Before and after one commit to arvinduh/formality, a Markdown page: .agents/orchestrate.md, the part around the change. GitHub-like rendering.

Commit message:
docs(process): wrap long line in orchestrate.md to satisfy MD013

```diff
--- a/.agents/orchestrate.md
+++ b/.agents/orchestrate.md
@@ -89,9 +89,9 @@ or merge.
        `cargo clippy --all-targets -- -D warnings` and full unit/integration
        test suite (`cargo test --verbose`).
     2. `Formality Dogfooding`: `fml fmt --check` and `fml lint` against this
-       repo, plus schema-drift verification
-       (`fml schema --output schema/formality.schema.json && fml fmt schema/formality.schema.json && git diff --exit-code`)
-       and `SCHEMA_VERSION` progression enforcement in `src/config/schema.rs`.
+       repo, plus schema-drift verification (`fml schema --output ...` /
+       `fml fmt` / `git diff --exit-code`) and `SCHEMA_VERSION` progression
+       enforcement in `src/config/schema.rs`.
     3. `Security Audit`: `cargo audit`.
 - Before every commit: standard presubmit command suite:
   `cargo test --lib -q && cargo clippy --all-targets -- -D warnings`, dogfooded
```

· · · · ·

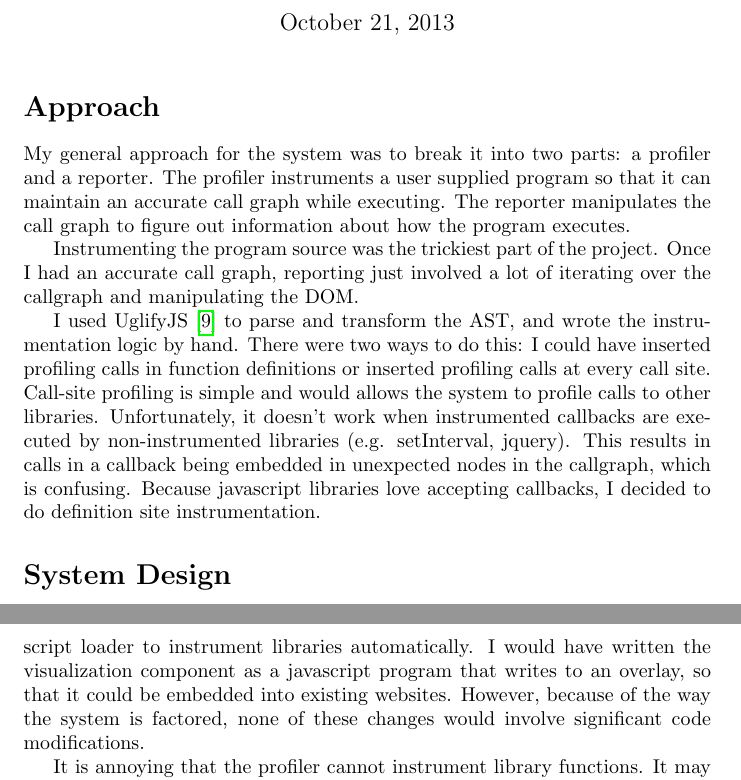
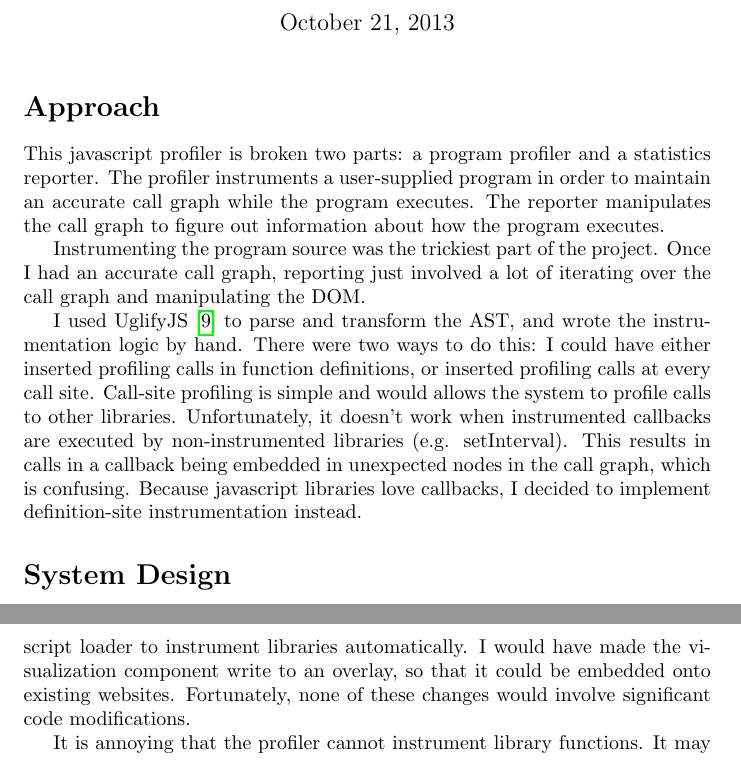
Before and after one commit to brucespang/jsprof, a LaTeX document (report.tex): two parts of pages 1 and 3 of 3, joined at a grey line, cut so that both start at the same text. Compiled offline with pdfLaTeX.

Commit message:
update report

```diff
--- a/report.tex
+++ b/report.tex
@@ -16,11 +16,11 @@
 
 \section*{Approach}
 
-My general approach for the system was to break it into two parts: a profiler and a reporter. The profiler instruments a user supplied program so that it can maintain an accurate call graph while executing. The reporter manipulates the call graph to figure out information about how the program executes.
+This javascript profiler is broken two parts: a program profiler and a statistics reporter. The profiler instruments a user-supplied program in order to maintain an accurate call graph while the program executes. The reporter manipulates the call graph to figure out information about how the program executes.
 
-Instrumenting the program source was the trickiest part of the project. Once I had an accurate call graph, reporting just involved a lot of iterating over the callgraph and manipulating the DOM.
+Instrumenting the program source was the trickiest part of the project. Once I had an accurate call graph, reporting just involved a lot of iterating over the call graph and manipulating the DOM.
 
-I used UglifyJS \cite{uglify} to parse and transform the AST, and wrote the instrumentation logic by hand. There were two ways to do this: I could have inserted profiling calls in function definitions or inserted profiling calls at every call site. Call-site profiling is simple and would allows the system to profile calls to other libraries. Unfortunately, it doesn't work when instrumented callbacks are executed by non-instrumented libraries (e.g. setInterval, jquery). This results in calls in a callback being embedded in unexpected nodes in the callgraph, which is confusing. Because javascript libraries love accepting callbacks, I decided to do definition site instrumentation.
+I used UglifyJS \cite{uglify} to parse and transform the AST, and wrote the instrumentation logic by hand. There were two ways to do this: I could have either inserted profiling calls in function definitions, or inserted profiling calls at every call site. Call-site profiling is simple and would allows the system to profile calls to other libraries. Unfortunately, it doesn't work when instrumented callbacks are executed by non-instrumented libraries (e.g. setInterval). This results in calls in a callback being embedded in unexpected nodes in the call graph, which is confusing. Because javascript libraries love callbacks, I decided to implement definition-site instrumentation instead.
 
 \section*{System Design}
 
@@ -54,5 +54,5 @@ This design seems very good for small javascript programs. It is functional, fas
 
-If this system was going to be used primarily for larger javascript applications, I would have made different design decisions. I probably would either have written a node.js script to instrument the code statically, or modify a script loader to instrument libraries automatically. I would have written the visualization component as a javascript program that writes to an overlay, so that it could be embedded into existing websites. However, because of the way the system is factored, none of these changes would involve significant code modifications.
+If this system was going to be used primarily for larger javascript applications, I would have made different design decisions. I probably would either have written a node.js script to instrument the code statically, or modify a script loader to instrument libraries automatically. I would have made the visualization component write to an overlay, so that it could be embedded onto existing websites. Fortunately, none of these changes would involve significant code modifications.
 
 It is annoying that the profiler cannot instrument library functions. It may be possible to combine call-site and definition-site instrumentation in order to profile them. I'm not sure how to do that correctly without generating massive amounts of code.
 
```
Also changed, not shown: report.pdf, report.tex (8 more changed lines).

· · · · ·

Whenever a line in the material above holds the string "order", copy that line in full.

§ Result below
+This javascript profiler is broken two parts: a program profiler and a statistics reporter. The profiler instruments a user-supplied program in order to maintain an accurate call graph while the program executes. The reporter manipulates the call graph to figure out information about how the program executes.
 It is annoying that the profiler cannot instrument library functions. It may be possible to combine call-site and definition-site instrumentation in order to profile them. I'm not sure how to do that correctly without generating massive amounts of code.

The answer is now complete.